● **WORK ORDER**: Down to the last line, print the data that follows exactly, without its pictures.

● **RAW DATA**:
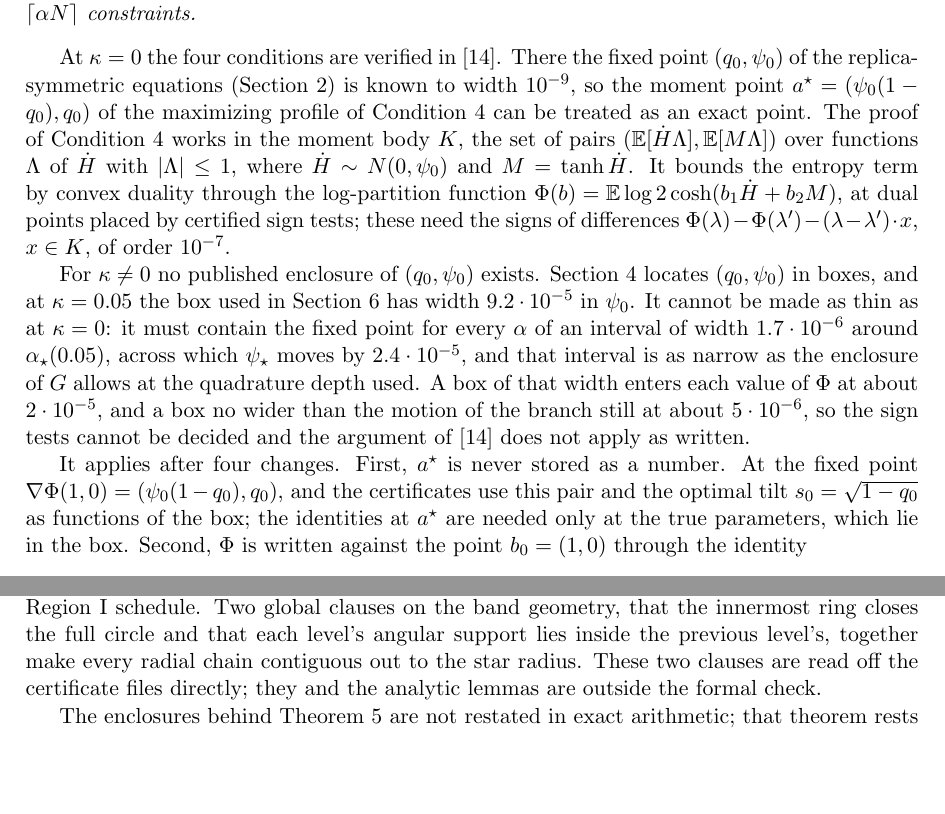
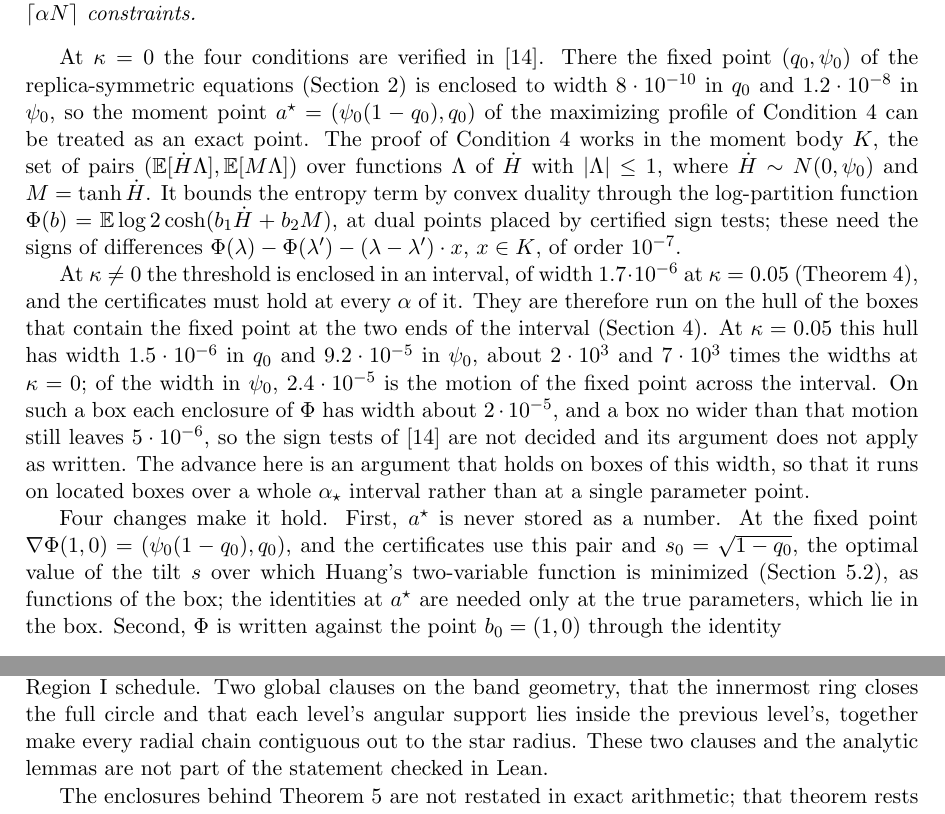
Before and after one commit to yspennstate/ising-perceptron-margin, a LaTeX paper (paper/main.tex): two parts of pages 2 and 18 of 23, joined at a grey line, cut so that both start at the same text, the shorter picture padded with empty space. Compiled offline with pdfLaTeX.

Commit message:
Revise after eighth reading
Co-Authored-By: Claude Opus 5.5 <noreply@anthropic.com>

```diff
--- a/paper/main.tex
+++ b/paper/main.tex
@@ -120,7 +121,8 @@ constraints.
 
 At $\kappa=0$ the four conditions are verified in
 \cite{shmalo2026capacity}.  There the fixed point $(q_0,\psi_0)$ of the replica-symmetric
-equations (Section~\ref{sec:system}) is known to width $10^{-9}$, so
+equations (Section~\ref{sec:system}) is enclosed to width
+$8\cdot10^{-10}$ in $q_0$ and $1.2\cdot10^{-8}$ in $\psi_0$, so
 the moment point $a^\star=(\psi_0(1-q_0),q_0)$ of the maximizing
 profile of Condition~\ref{cond:2var} can be treated as an exact
 point.  The proof of Condition~\ref{cond:2var} works in the moment
@@ -133,24 +135,27 @@ certified sign tests; these need the signs of differences
 $\Phi(\lambda)-\Phi(\lambda')-(\lambda-\lambda')\cdot x$, $x\in K$,
 of order $10^{-7}$.
 
-For $\kappa\ne0$ no published enclosure of $(q_0,\psi_0)$
-exists.  Section~\ref{sec:slabs} locates $(q_0,\psi_0)$ in boxes, and
-at $\kappa=0.05$ the box used in Section~\ref{sec:regionI} has width
-$9.2\cdot10^{-5}$ in $\psi_0$.  It cannot be made as thin as at
-$\kappa=0$: it must contain the fixed point for every $\alpha$ of an
-interval of width $1.7\cdot10^{-6}$ around $\alpha_\star(0.05)$,
-across which $\psi_\star$ moves by $2.4\cdot10^{-5}$, and that
-interval is as narrow as the enclosure of $G$ allows at the
-quadrature depth used.  A box of that width enters each value of
-$\Phi$ at about $2\cdot10^{-5}$, and a box no wider than the motion of
-the branch still at about $5\cdot10^{-6}$, so the sign tests cannot
-be decided and the argument of \cite{shmalo2026capacity} does not
-apply as written.
+At $\kappa\ne0$ the threshold is enclosed in an interval, of width
+$1.7\cdot10^{-6}$ at $\kappa=0.05$ (Theorem~\ref{thm:main}), and the
+certificates must hold at every $\alpha$ of it.  They are therefore
+run on the hull of the boxes that contain the fixed point at the two
+ends of the interval (Section~\ref{sec:slabs}).  At $\kappa=0.05$
+this hull has width $1.5\cdot10^{-6}$ in $q_0$ and $9.2\cdot10^{-5}$
+in $\psi_0$, about $2\cdot10^3$ and $7\cdot10^3$ times the widths at
+$\kappa=0$; of the width in $\psi_0$, $2.4\cdot10^{-5}$ is the motion
+of the fixed point across the interval.  On such a box each enclosure
+of $\Phi$ has width about $2\cdot10^{-5}$, and a box no wider than
+that motion still leaves $5\cdot10^{-6}$, so the sign tests of
+\cite{shmalo2026capacity} are not decided and its argument does not
+apply as written.  The advance here is an argument that holds on
+boxes of this width, so that it runs on located boxes over a whole
+$\alpha_\star$ interval rather than at a single parameter point.
 
-It applies after four changes.  First, $a^\star$ is never stored as
+Four changes make it hold.  First, $a^\star$ is never stored as
 a number.  At the fixed point $\nabla\Phi(1,0)=(\psi_0(1-q_0),q_0)$,
-and the certificates use this pair and the optimal tilt
-$s_0=\sqrt{1-q_0}$ as functions of the box; the identities at
+and the certificates use this pair and $s_0=\sqrt{1-q_0}$, the
+optimal value of the tilt $s$ over which Huang's two-variable function
+is minimized (Section~\ref{sec:twovar}), as functions of the box; the identities at
 $a^\star$ are needed only at the true parameters, which lie in the
 box.  Second, $\Phi$ is written against the point $b_0=(1,0)$ through
 the identity
@@ -1054,9 +1064,8 @@ Region~II and stage-2 grids and of the $1404$-band Region~I
 schedule.  Two global clauses on the band geometry, that the
 innermost ring closes the full circle and that each level's angular
 support lies inside the previous level's, together make every radial
-chain contiguous out to the star radius.  These two clauses are read
-off the certificate files directly; they and the analytic lemmas are
-outside the formal check.
+chain contiguous out to the star radius.  These two clauses and the
+analytic lemmas are not part of the statement checked in Lean.
 
 The enclosures behind Theorem~\ref{thm:strip} are not restated in
 exact arithmetic; that theorem rests on the ball-arithmetic
```
Also changed, not shown: paper/notation_appendix.tex (+2 -2 lines), paper/main.pdf, paper/main.tex (54 more changed lines).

● **RESPONSE TO THE TASK**:
Before and after one commit to yspennstate/ising-perceptron-margin, a LaTeX paper (paper/main.tex): two parts of pages 2 and 18 of 23, joined at a grey line, cut so that both start at the same text, the shorter picture padded with empty space. Compiled offline with pdfLaTeX.

Commit message:
Revise after eighth reading
Co-Authored-By: Claude Opus 5.5 <noreply@anthropic.com>

```diff
--- a/paper/main.tex
+++ b/paper/main.tex
@@ -120,7 +121,8 @@ constraints.
 
 At $\kappa=0$ the four conditions are verified in
 \cite{shmalo2026capacity}.  There the fixed point $(q_0,\psi_0)$ of the replica-symmetric
-equations (Section~\ref{sec:system}) is known to width $10^{-9}$, so
+equations (Section~\ref{sec:system}) is enclosed to width
+$8\cdot10^{-10}$ in $q_0$ and $1.2\cdot10^{-8}$ in $\psi_0$, so
 the moment point $a^\star=(\psi_0(1-q_0),q_0)$ of the maximizing
 profile of Condition~\ref{cond:2var} can be treated as an exact
 point.  The proof of Condition~\ref{cond:2var} works in the moment
@@ -133,24 +135,27 @@ certified sign tests; these need the signs of differences
 $\Phi(\lambda)-\Phi(\lambda')-(\lambda-\lambda')\cdot x$, $x\in K$,
 of order $10^{-7}$.
 
-For $\kappa\ne0$ no published enclosure of $(q_0,\psi_0)$
-exists.  Section~\ref{sec:slabs} locates $(q_0,\psi_0)$ in boxes, and
-at $\kappa=0.05$ the box used in Section~\ref{sec:regionI} has width
-$9.2\cdot10^{-5}$ in $\psi_0$.  It cannot be made as thin as at
-$\kappa=0$: it must contain the fixed point for every $\alpha$ of an
-interval of width $1.7\cdot10^{-6}$ around $\alpha_\star(0.05)$,
-across which $\psi_\star$ moves by $2.4\cdot10^{-5}$, and that
-interval is as narrow as the enclosure of $G$ allows at the
-quadrature depth used.  A box of that width enters each value of
-$\Phi$ at about $2\cdot10^{-5}$, and a box no wider than the motion of
-the branch still at about $5\cdot10^{-6}$, so the sign tests cannot
-be decided and the argument of \cite{shmalo2026capacity} does not
-apply as written.
+At $\kappa\ne0$ the threshold is enclosed in an interval, of width
+$1.7\cdot10^{-6}$ at $\kappa=0.05$ (Theorem~\ref{thm:main}), and the
+certificates must hold at every $\alpha$ of it.  They are therefore
+run on the hull of the boxes that contain the fixed point at the two
+ends of the interval (Section~\ref{sec:slabs}).  At $\kappa=0.05$
+this hull has width $1.5\cdot10^{-6}$ in $q_0$ and $9.2\cdot10^{-5}$
+in $\psi_0$, about $2\cdot10^3$ and $7\cdot10^3$ times the widths at
+$\kappa=0$; of the width in $\psi_0$, $2.4\cdot10^{-5}$ is the motion
+of the fixed point across the interval.  On such a box each enclosure
+of $\Phi$ has width about $2\cdot10^{-5}$, and a box no wider than
+that motion still leaves $5\cdot10^{-6}$, so the sign tests of
+\cite{shmalo2026capacity} are not decided and its argument does not
+apply as written.  The advance here is an argument that holds on
+boxes of this width, so that it runs on located boxes over a whole
+$\alpha_\star$ interval rather than at a single parameter point.
 
-It applies after four changes.  First, $a^\star$ is never stored as
+Four changes make it hold.  First, $a^\star$ is never stored as
 a number.  At the fixed point $\nabla\Phi(1,0)=(\psi_0(1-q_0),q_0)$,
-and the certificates use this pair and the optimal tilt
-$s_0=\sqrt{1-q_0}$ as functions of the box; the identities at
+and the certificates use this pair and $s_0=\sqrt{1-q_0}$, the
+optimal value of the tilt $s$ over which Huang's two-variable function
+is minimized (Section~\ref{sec:twovar}), as functions of the box; the identities at
 $a^\star$ are needed only at the true parameters, which lie in the
 box.  Second, $\Phi$ is written against the point $b_0=(1,0)$ through
 the identity
@@ -1054,9 +1064,8 @@ Region~II and stage-2 grids and of the $1404$-band Region~I
 schedule.  Two global clauses on the band geometry, that the
 innermost ring closes the full circle and that each level's angular
 support lies inside the previous level's, together make every radial
-chain contiguous out to the star radius.  These two clauses are read
-off the certificate files directly; they and the analytic lemmas are
-outside the formal check.
+chain contiguous out to the star radius.  These two clauses and the
+analytic lemmas are not part of the statement checked in Lean.
 
 The enclosures behind Theorem~\ref{thm:strip} are not restated in
 exact arithmetic; that theorem rests on the ball-arithmetic
```
Also changed, not shown: paper/notation_appendix.tex (+2 -2 lines), paper/main.pdf, paper/main.tex (54 more changed lines).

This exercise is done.